There are many things in the world around us that we don't understand or would like to predict. Scientists face uncertainty everyday and they design experiments to test their theories. As they progress with their research, they aim to decrease the uncertainty and increase their confidence in the results.
Points for discussion:
Which of the following factors might influence your opinion?
- The appearance of the person eg smart or scruffy
- The age and/or gender of the person/author
- The source of the information in the report.
Many people use the internet to find out information about science. How can we find out where the information has come from, who has written the information and what are their motivations for writing the article?
An extension exercise: look at a number of websites and try to find out who has written the information and what their motivations are for writing it.
Practical and enquiry skills
2d. evaluate methods of collection of data and consider their validity and reliability as evidence.
3a. recall, analyse, interpret, apply and question scientific information or ideas
Applications and implications of science
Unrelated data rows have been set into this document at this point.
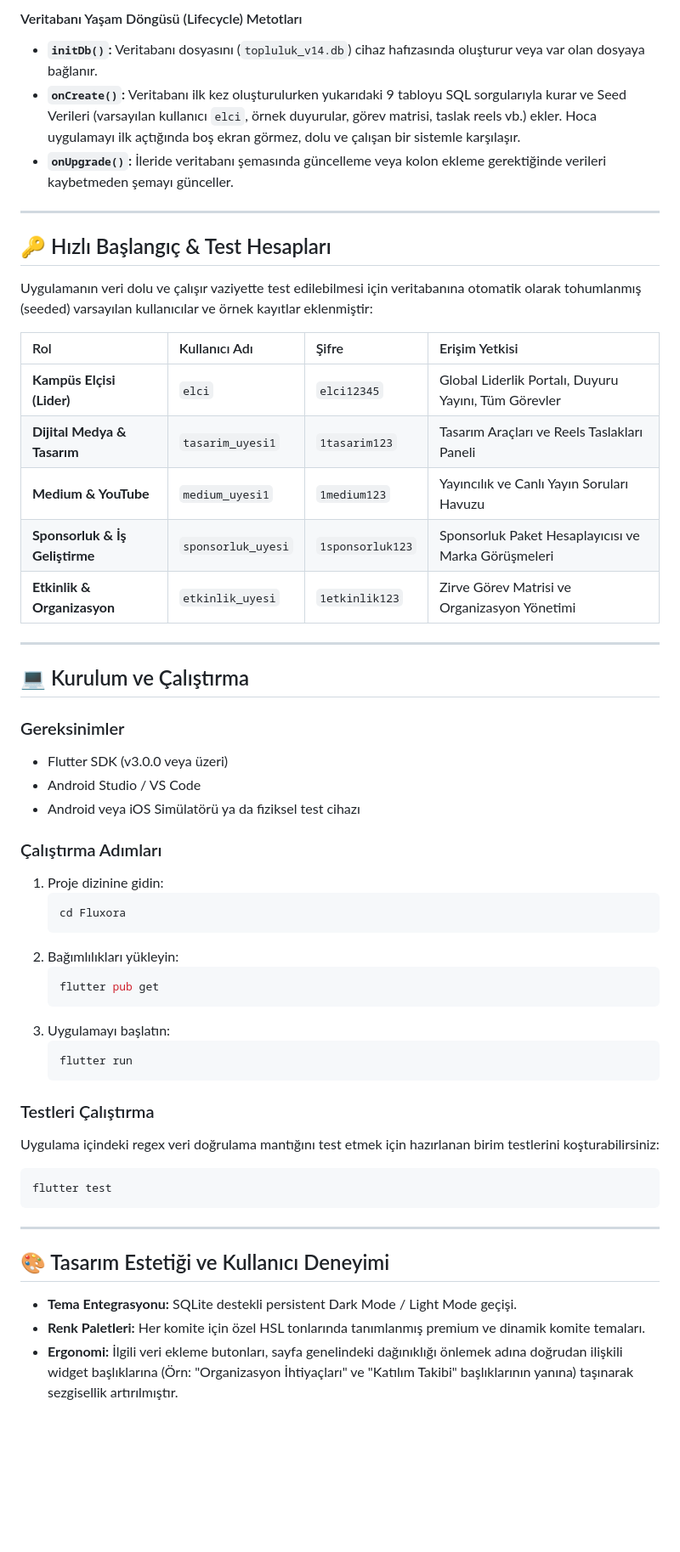
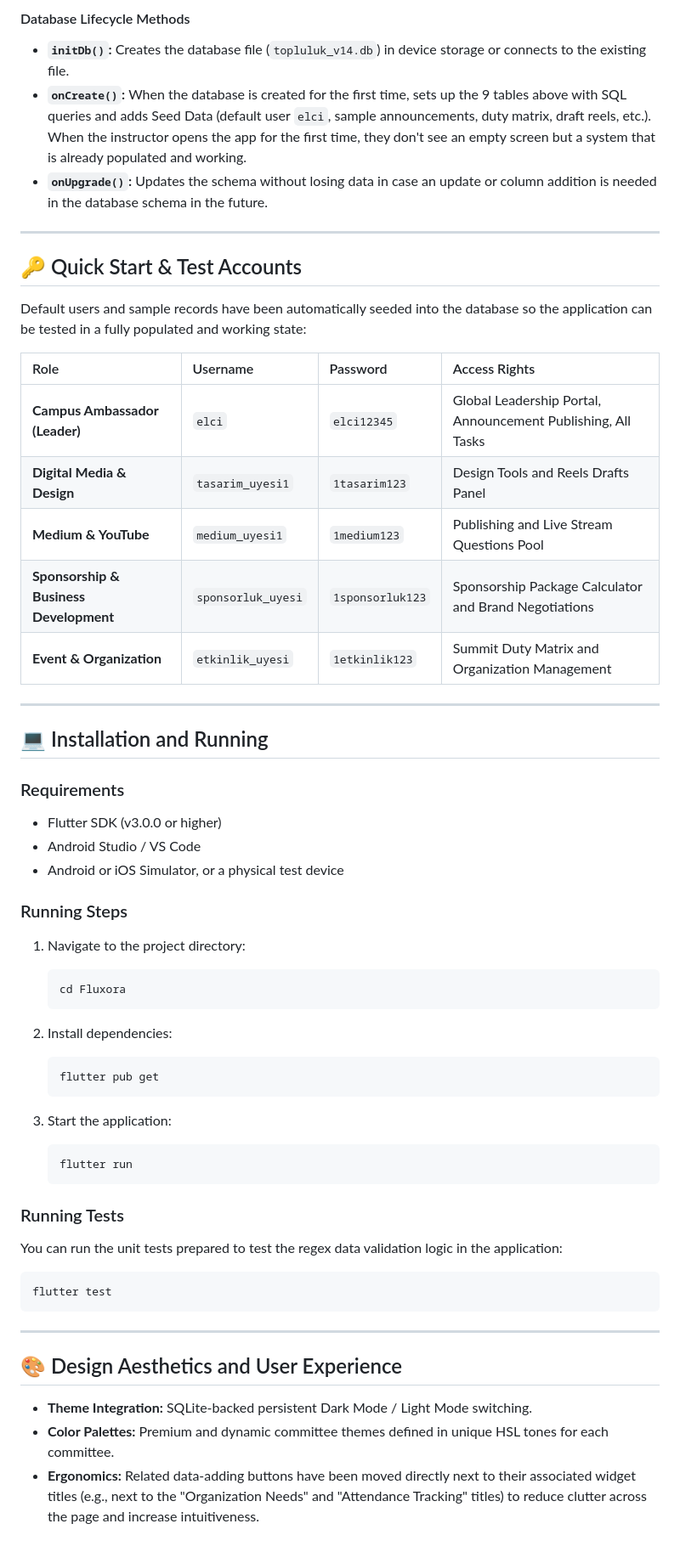
Before and after one commit to iamsevval/Fluxora, a Markdown page: README.md, the part around one of its changes. Shown at 85% size. GitHub-like rendering; blank space fills up the shorter version.

````diff
--- a/README.md
+++ b/README.md
@@ -97,55 +95,53 @@ Uygulamanın kalbini SQLite tabanlı `DbHelper` sınıfı oluşturur. Bu sınıf
 
-#### Veritabanı Yaşam Döngüsü (Lifecycle) Metotları
-- **`initDb()`:** Veritabanı dosyasını (`topluluk_v14.db`) cihaz hafızasında oluşturur veya var olan dosyaya bağlanır.
-- **`onCreate()`:** Veritabanı ilk kez oluşturulurken yukarıdaki 9 tabloyu SQL sorgularıyla kurar ve Seed Verileri (varsayılan kullanıcı `elci`, örnek duyurular, görev matrisi, taslak reels vb.) ekler. Hoca uygulamayı ilk açtığında boş ekran görmez, dolu ve çalışan bir sistemle karşılaşır.
-- **`onUpgrade()`:** İleride veritabanı şemasında güncelleme veya kolon ekleme gerektiğinde verileri kaybetmeden şemayı günceller.
+#### Database Lifecycle Methods
+- **`initDb()`:** Creates the database file (`topluluk_v14.db`) in device storage or connects to the existing file.
+- **`onCreate()`:** When the database is created for the first time, sets up the 9 tables above with SQL queries and adds Seed Data (default user `elci`, sample announcements, duty matrix, draft reels, etc.). When the instructor opens the app for the first time, they don't see an empty screen but a system that is already populated and working.
+- **`onUpgrade()`:** Updates the schema without losing data in case an update or column addition is needed in the database schema in the future.
 
 ---
 
-## 🔑 Hızlı Başlangıç & Test Hesapları
+## 🔑 Quick Start & Test Accounts
 
-Uygulamanın veri dolu ve çalışır vaziyette test edilebilmesi için veritabanına otomatik olarak tohumlanmış (seeded) varsayılan kullanıcılar ve örnek kayıtlar eklenmiştir:
+Default users and sample records have been automatically seeded into the database so the application can be tested in a fully populated and working state:
 
-| Rol | Kullanıcı Adı | Şifre | Erişim Yetkisi |
+| Role | Username | Password | Access Rights |
 | :--- | :--- | :--- | :--- |
-| **Kampüs Elçisi (Lider)** | `elci` | `elci12345` | Global Liderlik Portalı, Duyuru Yayını, Tüm Görevler |
-| **Dijital Medya & Tasarım** | `tasarim_uyesi1` | `1tasarim123` | Tasarım Araçları ve Reels Taslakları Paneli |
-| **Medium & YouTube** | `medium_uyesi1` | `1medium123` | Yayıncılık ve Canlı Yayın Soruları Havuzu |
-| **Sponsorluk & İş Geliştirme** | `sponsorluk_uyesi` | `1sponsorluk123` | Sponsorluk Paket Hesaplayıcısı ve Marka Görüşmeleri |
-| **Etkinlik & Organizasyon** | `etkinlik_uyesi` | `1etkinlik123` | Zirve Görev Matrisi ve Organizasyon Yönetimi |
+| **Campus Ambassador (Leader)** | `elci` | `elci12345` | Global Leadership Portal, Announcement Publishing, All Tasks |
+| **Digital Media & Design** | `tasarim_uyesi1` | `1tasarim123` | Design Tools and Reels Drafts Panel |
+| **Medium & YouTube** | `medium_uyesi1` | `1medium123` | Publishing and Live Stream Questions Pool |
+| **Sponsorship & Business Development** | `sponsorluk_uyesi` | `1sponsorluk123` | Sponsorship Package Calculator and Brand Negotiations |
+| **Event & Organization** | `etkinlik_uyesi` | `1etkinlik123` | Summit Duty Matrix and Organization Management |
 
 ---
 
-## 💻 Kurulum ve Çalıştırma
+## 💻 Installation and Running
 
-### Gereksinimler
-- Flutter SDK (v3.0.0 veya üzeri)
+### Requirements
+- Flutter SDK (v3.0.0 or higher)
 - Android Studio / VS Code
-- Android veya iOS Simülatörü ya da fiziksel test cihazı
+- Android or iOS Simulator, or a physical test device
 
-### Çalıştırma Adımları
-1. Proje dizinine gidin:
-   ```bash
-   cd Fluxora
-   ```
-2. Bağımlılıkları yükleyin:
-   ```bash
-   flutter pub get
-   ```
-3. Uygulamayı başlatın:
-   ```bash
-   flutter run
-   ```
+### Running Steps
+1. Navigate to the project directory:
 
-### Testleri Çalıştırma
-Uygulama içindeki regex veri doğrulama mantığını test etmek için hazırlanan birim testlerini koşturabilirsiniz:
-```bash
-flutter test
-```
+       cd Fluxora
+
+2. Install dependencies:
+
+       flutter pub get
+
+3. Start the application:
+
+       flutter run
+
+### Running Tests
+You can run the unit tests prepared to test the regex data validation logic in the application:
+
+    flutter test
 
 ---
 
-## 🎨 Tasarım Estetiği ve Kullanıcı Deneyimi
-- **Tema Entegrasyonu:** SQLite destekli persistent Dark Mode / Light Mode geçişi.
-- **Renk Paletleri:** Her komite için özel HSL tonlarında tanımlanmış premium ve dinamik komite temaları.
-- **Ergonomi:** İlgili veri ekleme butonları, sayfa genelindeki dağınıklığı önlemek adına doğrudan ilişkili widget başlıklarına (Örn: "Organizasyon İhtiyaçları" ve "Katılım Takibi" başlıklarının yanına) taşınarak sezgisellik artırılmıştır.
+## 🎨 Design Aesthetics and User Experience
+- **Theme Integration:** SQLite-backed persistent Dark Mode / Light Mode switching.
+- **Color Palettes:** Premium and dynamic committee themes defined in unique HSL tones for each committee.
+- **Ergonomics:** Related data-adding buttons have been moved directly next to their associated widget titles (e.g., next to the "Organization Needs" and "Attendance Tracking" titles) to reduce clutter across the page and increase intuitiveness.
````
Also changed, not shown: other parts of README.md (+75 -77 lines).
4c. how uncertainties in scientific knowledge and scientific ideas change over time and about the role of the scientific community in validating these changes.
Evaluative and interpretative skills:
• recalling, analysing, interpreting, applying and questioning information or ideas
Applications and implications of psychology:
• relationship of psychological study to other areas of scientific enquiry and to society as a whole.
Scottish Curriculum for Excellence
Science general - experiences and outcomes
express opinions and make decisions on social, moral, ethical, economic and environmental issues based upon sound understanding
develop as a scientifically-literate citizen with a lifelong interest in the sciences
Topical Science: Having selected scientific themes of topical interest, I can critically analyse the issues, and use relevant information to develop an informed argument SCN 4-20b.
Predictions and trust
What kinds of evidence are the following predictions likely to be based on and how much would you trust them?
- A person wearing a placard in the street saying "The world will end on Saturday".
- A doctor telling you that based on your test results you probably have between 3 months and 3 years to live.
- A report claiming that human activity has no impact on climate change.
Would any of these make you change the way you behaved?
What other information would you want to know?
Which would you trust the most?
What might the expertise and motivations be for the following people when passing on scientific information about climate change? Rank them in the order that you would trust what they say:
- A journalist for a newspaper
- A scientist working at a university
- A scientist working for a pharmaceutical company
- One of your friends
- A newsreader on the BBC
- A family member
- A religious leader
- A school teacher